During 6 weeks, Iranian researchers were adding fish oil and green tea to diet of a hybrid of beluga and sterlet in order to find out whether a tea diet can compensate for potential harm from consuming oxidized fish oil. The fact is that fish oil is very susceptible to oxidation, especially when stored for a long time, and is often consumed (not only by fish, but also by humans) already oxidized. Short-term intake (for 10 days, for example) of oxidized fish oil, in principle, is safe, but a longer one may have side effects, for example, some negative effect on lipid metabolism.
270 fish divided in 27 fiberglass tanks were kept on one of nine diets composed of different dosage and combination of oxidized fish oil and green tea extract. In six weeks it was found that:

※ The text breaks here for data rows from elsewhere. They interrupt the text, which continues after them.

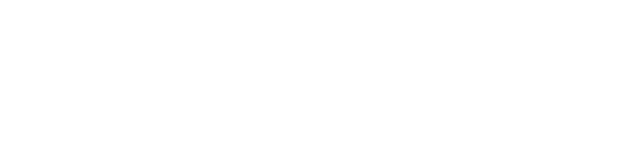
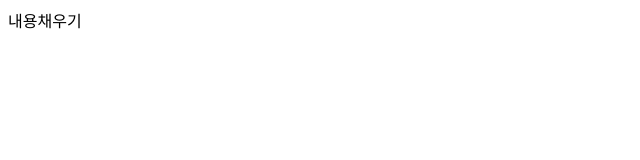
Before and after one commit to kimmy3940/kimmy, a plain HTML site: page index.html in a window 1280 px wide. Shown: the whole page, without its empty margins (0-640 px from the left). Drawn offline with Linux system fonts and the light colour scheme.

Commit message:
change body

```diff
--- a/index.html
+++ b/index.html
@@ -6,6 +6,6 @@
     <title>이름ㅁㅇ</title>
 </head>
 <body>
-
+    내용채우기
 </body>
 </html>
```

First, feeding with oxidized fish oil had no effects on fishes’ growth. Oh well. Second, growth indices improved slightly in fish fed green tea extract. Third, feeding with oxidized fish oil had negative effect on lipid metabolism. Forth, in fish that received both oxidized fish oil and green tea extract, negative changes in lipid metabolism were less significant. Based on these facts, scientists concluded that green tea extract has protective effects from the adverse effects of oxidized fish oil.
It is all so fine. But not as fine as the poeticity of the experiment itself. 270 fish. Fish oil. Green tea. A hybrid of beluga and sterlet…